▶ _Directions_
The records below must be returned exactly, with every picture left out.

Records contained in a dataset
* * * * * * * * *
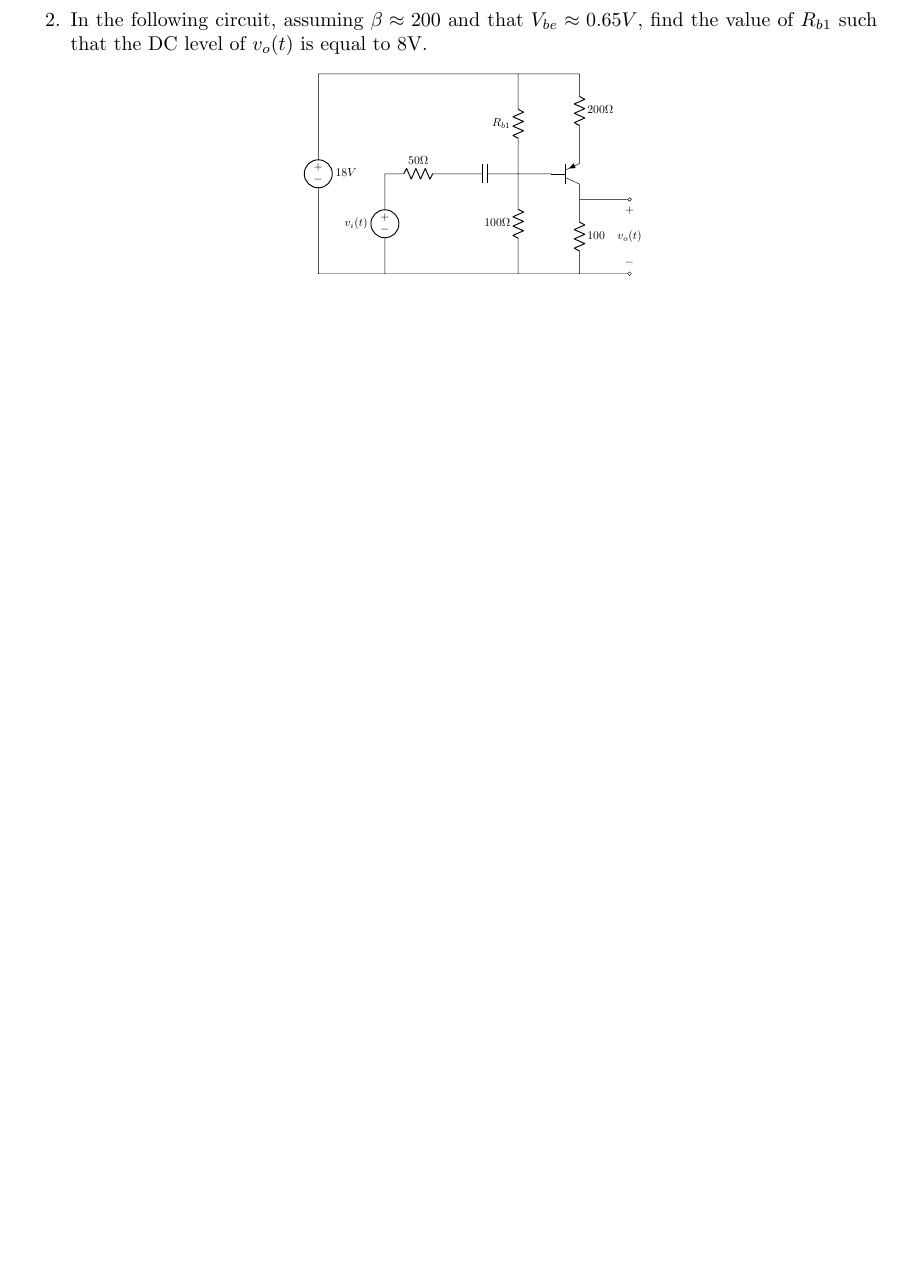
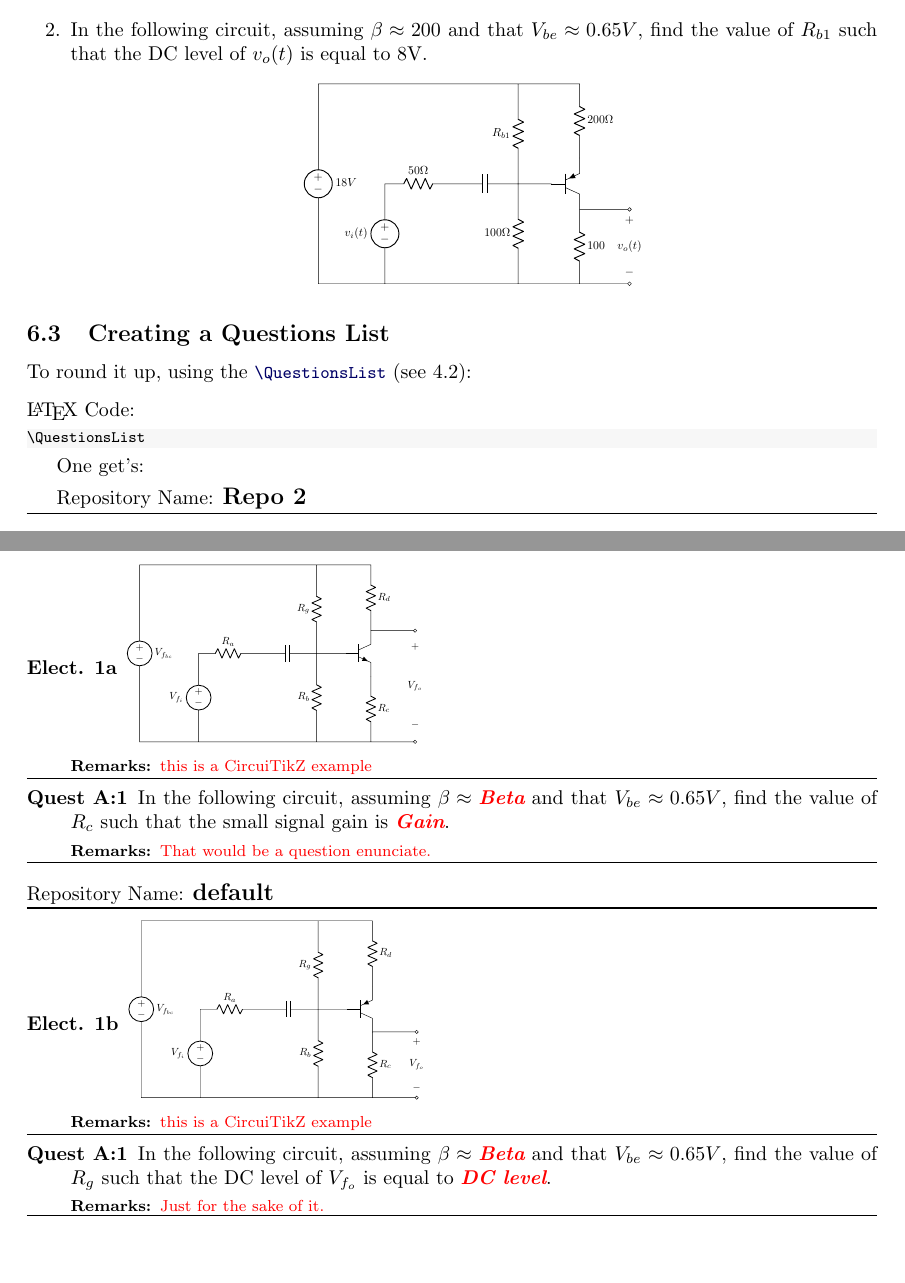
Before and after one commit to alceu-frigeri/tikzquests, a LaTeX document (doc/tikzquests.tex, which reads latex/tikzquests.sty): part of page 6 of 6 before the commit and two parts of pages 6 and 7 of 7 after it, the two joined at a grey line, cut so that both start at the same text, the shorter picture padded with empty space. Compiled offline with pdfLaTeX.

Commit message:
improving documentation. adjusting release version.

```diff
--- a/doc/tikzquests.tex
+++ b/doc/tikzquests.tex
@@ -399,4 +399,18 @@ Choose one of the following two questions:
   \ftikzQuestion(0.4)[default]{Elect. 1b}[Ra=50\Omega,Rb*=100\Omega,Rg=R_{b1},Rc=100,Rd=200\Omega,Vbc=18V,Vi=v_i(t),Vo=v_o(t)]
 \end{enumerate}
 
+\subsection{Creating a Questions List}
+To round it up, using the \tsobj{\QuestionsList} (see \ref{question use}):
+\begin{codestore}[Qlist]
+\QuestionsList
+\end{codestore}
+
+\tscode*{Qlist}
+
+One get's:
+
+%and then
+\QuestionsList
+
+
 \end{document}
--- a/latex/tikzquests.sty
+++ b/latex/tikzquests.sty
@@ -27,8 +27,8 @@
 
 \ProvidesExplPackage
     {tikzquests}
-    {2023/12/05}
-    {0.1}
+    {2024/01/02}
+    {1.0}
     {A Simple Framework for (tikz/text) Parametric Questions}
 
 \ExplSyntaxOn
@@ -42,8 +42,8 @@
   {
      name        .code:n = {tikzquests} ,
      prefix      .code:n = {tikzquests} ,
-     date        .code:n = {2023/12/05},
-     version     .code:n = {0.1} ,
+     date        .code:n = {2024/01/02},
+     version     .code:n = {1.0} ,
      description .code:n = {A Simple Framework for (tikz/text) Parametric Questions}
 
   }
```
Also changed, not shown: doc/tikzquests.pdf, doc/tikzquests.tex (6 more changed lines), latex/tikzquests.sty (2 more changed lines).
* * * * * * * * *
▶ _Answer space_
Before and after one commit to alceu-frigeri/tikzquests, a LaTeX document (doc/tikzquests.tex, which reads latex/tikzquests.sty): part of page 6 of 6 before the commit and two parts of pages 6 and 7 of 7 after it, the two joined at a grey line, cut so that both start at the same text, the shorter picture padded with empty space. Compiled offline with pdfLaTeX.

Commit message:
improving documentation. adjusting release version.

```diff
--- a/doc/tikzquests.tex
+++ b/doc/tikzquests.tex
@@ -399,4 +399,18 @@ Choose one of the following two questions:
   \ftikzQuestion(0.4)[default]{Elect. 1b}[Ra=50\Omega,Rb*=100\Omega,Rg=R_{b1},Rc=100,Rd=200\Omega,Vbc=18V,Vi=v_i(t),Vo=v_o(t)]
 \end{enumerate}
 
+\subsection{Creating a Questions List}
+To round it up, using the \tsobj{\QuestionsList} (see \ref{question use}):
+\begin{codestore}[Qlist]
+\QuestionsList
+\end{codestore}
+
+\tscode*{Qlist}
+
+One get's:
+
+%and then
+\QuestionsList
+
+
 \end{document}
--- a/latex/tikzquests.sty
+++ b/latex/tikzquests.sty
@@ -27,8 +27,8 @@
 
 \ProvidesExplPackage
     {tikzquests}
-    {2023/12/05}
-    {0.1}
+    {2024/01/02}
+    {1.0}
     {A Simple Framework for (tikz/text) Parametric Questions}
 
 \ExplSyntaxOn
@@ -42,8 +42,8 @@
   {
      name        .code:n = {tikzquests} ,
      prefix      .code:n = {tikzquests} ,
-     date        .code:n = {2023/12/05},
-     version     .code:n = {0.1} ,
+     date        .code:n = {2024/01/02},
+     version     .code:n = {1.0} ,
      description .code:n = {A Simple Framework for (tikz/text) Parametric Questions}
 
   }
```
Also changed, not shown: doc/tikzquests.pdf, doc/tikzquests.tex (6 more changed lines), latex/tikzquests.sty (2 more changed lines).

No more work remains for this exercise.